Author Notes

B. Joseph Pine II and James H. Gilmore formed Strategic Horizons LLP to explore the frontiers of business and help executives see the world differently.

Reviews 1

Choice Review

Offering a novel strategy for business success, this clearly written book compares the buying of goods and services to the personal experience of attending the theater. The authors, management consultants, emphasize the importance for organizations in every industry to stage interesting experiences for their customers, for which customers will pay high prices, rather than selling standard, commoditized products and services at low prices. Although the ideas presented are well known to marketing scholars and experienced marketing managers, this work will be helpful to practitioners who want ideas on how to differentiate their products and services more successfully. The authors give many excellent examples of companies that are already staging these experiences for their customers. They strongly advise businesses to interact frequently with their customers to learn their particular wants, needs, and differences. This customer interaction will give companies the information they need to provide individualized service to each customer, thus reducing "consumer sacrifice," which results with mass commoditization. Chapter-end bibliographies include articles mainly from the practical business press. Particularly useful to marketing managers, this book is recommended for undergraduate and practitioner collections. D. W. Huffmire; University of Connecticut

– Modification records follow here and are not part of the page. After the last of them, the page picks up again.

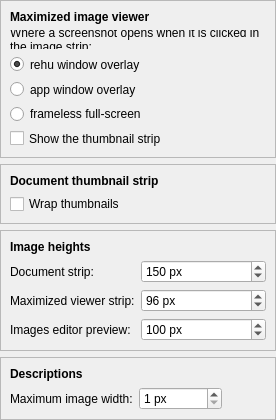
Before: the Qt Designer form packages/rehuco-agent/src/rehuco_agent/settings/ui/images_display_page.ui in borco/rehuco, drawn with Qt 5.
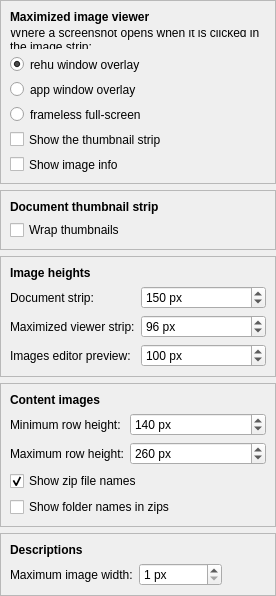
After: the same form once the commit is applied.

Commit message: refs #221: feat(agent): Content Images dock over a reference pack's archives

Patch:
```diff
--- a/packages/rehuco-agent/src/rehuco_agent/settings/ui/images_display_page.ui
+++ b/packages/rehuco-agent/src/rehuco_agent/settings/ui/images_display_page.ui
@@ -103,6 +103,16 @@
         </property>
        </widget>
       </item>
+      <item>
+       <widget class="QCheckBox" name="lightbox_info_check_box">
+        <property name="text">
+         <string>Show image info</string>
+        </property>
+        <property name="toolTip">
+         <string>Whether a maximized image opens with its name, pixel size and file size shown in the corner. The I key toggles it in an open viewer; applying this changes only viewers opened from now on.</string>
+        </property>
+       </widget>
+      </item>
      </layout>
     </widget>
    </item>
@@ -263,6 +273,117 @@
      </layout>
     </widget>
    </item>
+   <item>
+    <widget class="QFrame" name="content_frame">
+     <property name="sizePolicy">
+      <sizepolicy hsizetype="Preferred" vsizetype="Maximum">
+       <horstretch>0</horstretch>
+       <verstretch>0</verstretch>
+      </sizepolicy>
+     </property>
+     <property name="frameShape">
+      <enum>QFrame::Shape::StyledPanel</enum>
+     </property>
+     <property name="frameShadow">
+      <enum>QFrame::Shadow::Raised</enum>
+     </property>
+     <layout class="QFormLayout" name="content_frame_layout">
+      <item row="0" column="0" colspan="2">
+       <widget class="QLabel" name="content_frame_label">
+        <property name="font">
+         <font>
+          <bold>true</bold>
+         </font>
+        </property>
+        <property name="text">
+         <string>Content images</string>
+        </property>
+       </widget>
+      </item>
+      <item row="1" column="0">
+       <widget class="QLabel" name="content_min_height_label">
+        <property name="text">
+         <string>Minimum row height:</string>
+        </property>
+       </widget>
+      </item>
+      <item row="1" column="1">
+       <widget class="QSpinBox" name="content_min_height_spin_box">
+        <property name="toolTip">
+         <string>The shortest a row of a reference pack's images is rescaled to so that it lands flush on the dock's edge. A row that would need to be shorter is left ragged instead.</string>
+        </property>
+        <property name="suffix">
+         <string> px</string>
+        </property>
+        <property name="minimum">
+         <number>48</number>
+        </property>
+        <property name="maximum">
+         <number>1000</number>
+        </property>
+        <property name="singleStep">
+         <number>10</number>
+        </property>
+        <property name="value">
+         <number>140</number>
+        </property>
+       </widget>
+      </item>
+      <item row="2" column="0">
+       <widget class="QLabel" name="content_max_height_label">
+        <property name="text">
+         <string>Maximum row height:</string>
+        </property>
+       </widget>
+      </item>
+      <item row="2" column="1">
+       <widget class="QSpinBox" name="content_max_height_spin_box">
+        <property name="toolTip">
+         <string>The tallest a row of a reference pack's images is rescaled to so that it lands flush on the dock's edge. A row that would need to be taller is left ragged instead.</string>
+        </property>
+        <property name="suffix">
+         <string> px</string>
+        </property>
+        <property name="minimum">
+         <number>48</number>
+        </property>
+        <property name="maximum">
+         <number>1000</number>
+        </property>
+        <property name="singleStep">
+         <number>10</number>
+        </property>
+        <property name="value">
+         <number>260</number>
+        </property>
+       </widget>
+      </item>
+      <item row="3" column="0" colspan="2">
+       <widget class="QCheckBox" name="content_zip_names_check_box">
+        <property name="text">
+         <string>Show zip file names</string>
+        </property>
+        <property name="toolTip">
+         <string>Start each archive's images with a banner naming it, as a path relative to the resource's folder.</string>
+        </property>
+        <property name="checked">
+         <bool>true</bool>
+        </property>
+       </widget>
+      </item>
+      <item row="4" column="0" colspan="2">
+       <widget class="QCheckBox" name="content_folder_names_check_box">
+        <property name="text">
+         <string>Show folder names in zips</string>
+        </property>
+        <property name="toolTip">
+         <string>Start each folder's images inside an archive with a banner naming the folder.</string>
+        </property>
+       </widget>
+      </item>
+     </layout>
+    </widget>
+   </item>
    <item>
     <widget class="QFrame" name="descriptions_frame">
      <property name="sizePolicy">
```
The commit also changes 45 other files.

Table of Contents

Preview Step Right Upp. ix
1 Welcome to the Experience Economyp. 1
2 Setting the Stagep. 27
3 The Show Must Go Onp. 45
4 Get Your Act Togetherp. 69
5 Experiencing Less Sacrificep. 81
Intermission A Refreshing Experiencep. 95
6 Work Is Theatrep. 101
7 Performing to Formp. 119
8 Now Act Your Partp. 139
9 The Customer Is the Productp. 163
10 Finding Your Role in the Worldp. 185
Encore Exit, Stage Rightp. 205
Notesp. 207
Indexp. 231
Creditsp. 249
About the Authorsp. 253